Although a wrongful conviction can come in many forms; here are some of the more common origination sources.

Flawed Evidence

A leading cause of wrongful convictions is flawed forensic evidence. Forensic testing is exact, but it must be exercised with extreme caution to avoid error. Contaminated testing sites or poor testing methods can lead to a false positive and ultimately a wrongful conviction. In some instances, forensic analysts may also provide inaccurate information concerning case evidence and testing, such as testifying on opinion rather than science.

Prosecutorial Misconduct

One of the more unfortunate causes of wrongful conviction is official misconduct. From the arresting officer to the prosecutor that tries the case in the courtroom, officials take an oath to perform their duties with the utmost standards. When an official fabricates evidence or engages in coercive interrogation methods, this oath is not being honored and the result is an innocent person being punished for a crime they did not commit.

Witness Persuasion

In some cases, a conviction comes down to the word of an eyewitness or some other individual with information about the case. A wrongful conviction can ensue when the individual providing this information has a motive. For example, someone with a criminal background, who is facing their own set of charges, may be persuaded to provide information about a case in exchange for their charges being dropped or some other type of favor.

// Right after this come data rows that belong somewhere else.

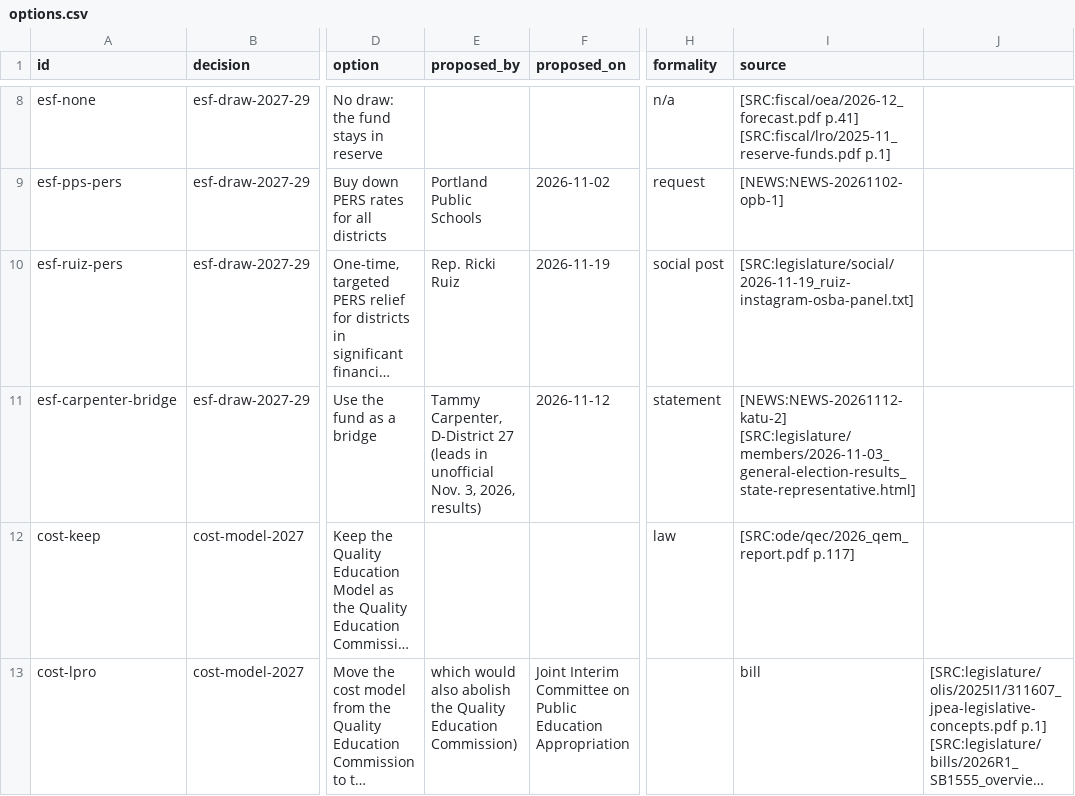
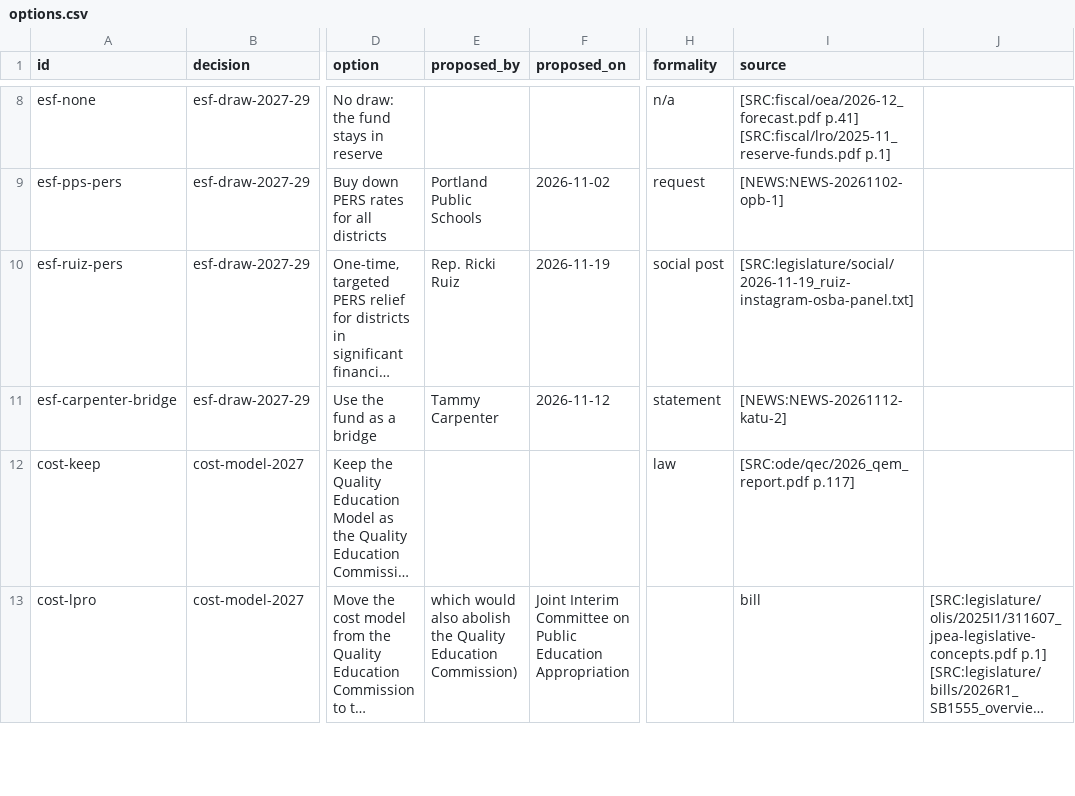
Before and after one commit to pietvanzoen/fund-oregon-schools, a CSV file: analysis/options.csv, drawn as a sheet; only a part is shown, gaps mark what is left out; long unchanged cells end in …; the diff names each change by its address in the sheet, - before the commit and + after, or states it on an @@ line.

```diff
--- a/analysis/options.csv
+++ b/analysis/options.csv
-E11 (proposed_by): Tammy Carpenter, D-District 27 (leads in unofficial Nov. 3, 2026, results)
+E11 (proposed_by): Tammy Carpenter
-I11 (source): [NEWS:NEWS-20261112-katu-2] [SRC:legislature/members/2026-11-03_general-election-results_state-representative.html]
+I11 (source): [NEWS:NEWS-20261112-katu-2]
```
Also changed, not shown: analysis/people/people.csv, 3 other files.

For those who have been impacted by this issue, attorneys can provide much necessary assistance. The role of an attorney is to practice justice, from every side and to ensure every person's rights are protected.

For more information about the criminal justice system and what you can do to reform it to avoid wrongful conviction, talk with professional lawyers or contact organizations, like ArticleIII.